▸ TASK TO CARRY OUT: Search term "dtype": please copy every line of the records below that contains it.

▸ EXCERPTED RECORDS:
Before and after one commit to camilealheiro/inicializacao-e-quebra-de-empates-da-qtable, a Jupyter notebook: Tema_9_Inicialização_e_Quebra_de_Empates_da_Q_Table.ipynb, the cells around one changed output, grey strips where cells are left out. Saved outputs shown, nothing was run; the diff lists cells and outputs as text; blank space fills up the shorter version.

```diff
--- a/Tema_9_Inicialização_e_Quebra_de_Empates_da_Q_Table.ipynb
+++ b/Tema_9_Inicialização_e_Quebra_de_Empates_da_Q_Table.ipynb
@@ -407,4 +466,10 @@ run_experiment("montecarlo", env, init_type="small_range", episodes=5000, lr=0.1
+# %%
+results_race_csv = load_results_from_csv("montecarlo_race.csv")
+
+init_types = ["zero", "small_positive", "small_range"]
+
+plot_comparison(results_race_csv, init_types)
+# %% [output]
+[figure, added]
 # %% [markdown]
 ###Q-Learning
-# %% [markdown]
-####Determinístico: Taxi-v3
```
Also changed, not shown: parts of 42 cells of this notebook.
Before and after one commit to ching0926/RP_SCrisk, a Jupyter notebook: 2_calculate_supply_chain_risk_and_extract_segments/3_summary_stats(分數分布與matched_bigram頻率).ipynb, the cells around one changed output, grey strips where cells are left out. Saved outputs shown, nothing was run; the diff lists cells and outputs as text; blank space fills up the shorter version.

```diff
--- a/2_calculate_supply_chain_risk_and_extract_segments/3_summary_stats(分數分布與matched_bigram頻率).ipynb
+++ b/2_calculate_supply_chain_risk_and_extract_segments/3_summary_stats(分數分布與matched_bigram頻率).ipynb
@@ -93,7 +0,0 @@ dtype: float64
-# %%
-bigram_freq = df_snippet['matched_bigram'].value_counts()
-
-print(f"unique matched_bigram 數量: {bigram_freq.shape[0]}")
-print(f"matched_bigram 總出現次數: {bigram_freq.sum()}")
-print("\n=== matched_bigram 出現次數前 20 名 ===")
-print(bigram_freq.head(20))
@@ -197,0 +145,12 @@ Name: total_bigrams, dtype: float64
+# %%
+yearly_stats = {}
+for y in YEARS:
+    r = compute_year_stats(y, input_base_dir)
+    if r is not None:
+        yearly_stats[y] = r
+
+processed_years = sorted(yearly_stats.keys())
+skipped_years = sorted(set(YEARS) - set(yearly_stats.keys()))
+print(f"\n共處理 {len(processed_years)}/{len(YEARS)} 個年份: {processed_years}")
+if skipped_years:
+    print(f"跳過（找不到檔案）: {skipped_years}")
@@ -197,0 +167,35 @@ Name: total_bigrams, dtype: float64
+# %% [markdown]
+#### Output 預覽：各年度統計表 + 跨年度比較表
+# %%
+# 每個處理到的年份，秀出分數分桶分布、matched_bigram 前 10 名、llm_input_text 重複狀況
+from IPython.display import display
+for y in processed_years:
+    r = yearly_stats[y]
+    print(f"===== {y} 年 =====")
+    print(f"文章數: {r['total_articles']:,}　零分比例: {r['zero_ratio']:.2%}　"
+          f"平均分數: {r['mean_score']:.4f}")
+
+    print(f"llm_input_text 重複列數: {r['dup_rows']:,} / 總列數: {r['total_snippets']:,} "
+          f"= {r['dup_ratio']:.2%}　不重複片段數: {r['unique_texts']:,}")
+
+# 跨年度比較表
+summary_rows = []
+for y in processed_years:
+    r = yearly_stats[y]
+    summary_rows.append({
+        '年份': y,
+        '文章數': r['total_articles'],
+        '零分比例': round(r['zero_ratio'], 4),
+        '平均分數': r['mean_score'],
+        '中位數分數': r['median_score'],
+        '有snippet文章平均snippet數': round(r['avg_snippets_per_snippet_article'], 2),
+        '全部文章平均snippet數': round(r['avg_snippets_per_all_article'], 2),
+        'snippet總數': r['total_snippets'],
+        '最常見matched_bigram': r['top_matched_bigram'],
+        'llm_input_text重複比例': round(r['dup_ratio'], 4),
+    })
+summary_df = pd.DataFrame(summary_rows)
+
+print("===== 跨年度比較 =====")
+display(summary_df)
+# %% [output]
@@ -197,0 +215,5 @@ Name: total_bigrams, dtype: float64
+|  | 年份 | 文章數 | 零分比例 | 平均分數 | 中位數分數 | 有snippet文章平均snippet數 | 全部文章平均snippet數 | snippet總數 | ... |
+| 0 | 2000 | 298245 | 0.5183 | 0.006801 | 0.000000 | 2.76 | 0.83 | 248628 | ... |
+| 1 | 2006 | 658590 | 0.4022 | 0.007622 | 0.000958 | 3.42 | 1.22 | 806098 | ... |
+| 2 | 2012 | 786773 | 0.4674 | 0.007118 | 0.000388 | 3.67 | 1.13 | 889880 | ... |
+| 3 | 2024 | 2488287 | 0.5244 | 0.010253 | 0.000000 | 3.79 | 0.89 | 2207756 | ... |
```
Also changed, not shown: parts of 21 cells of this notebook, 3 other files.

▸ RESPONSE TO THIS TASK:
@@ -93,7 +0,0 @@ dtype: float64
@@ -197,0 +145,12 @@ Name: total_bigrams, dtype: float64
@@ -197,0 +167,35 @@ Name: total_bigrams, dtype: float64
@@ -197,0 +215,5 @@ Name: total_bigrams, dtype: float64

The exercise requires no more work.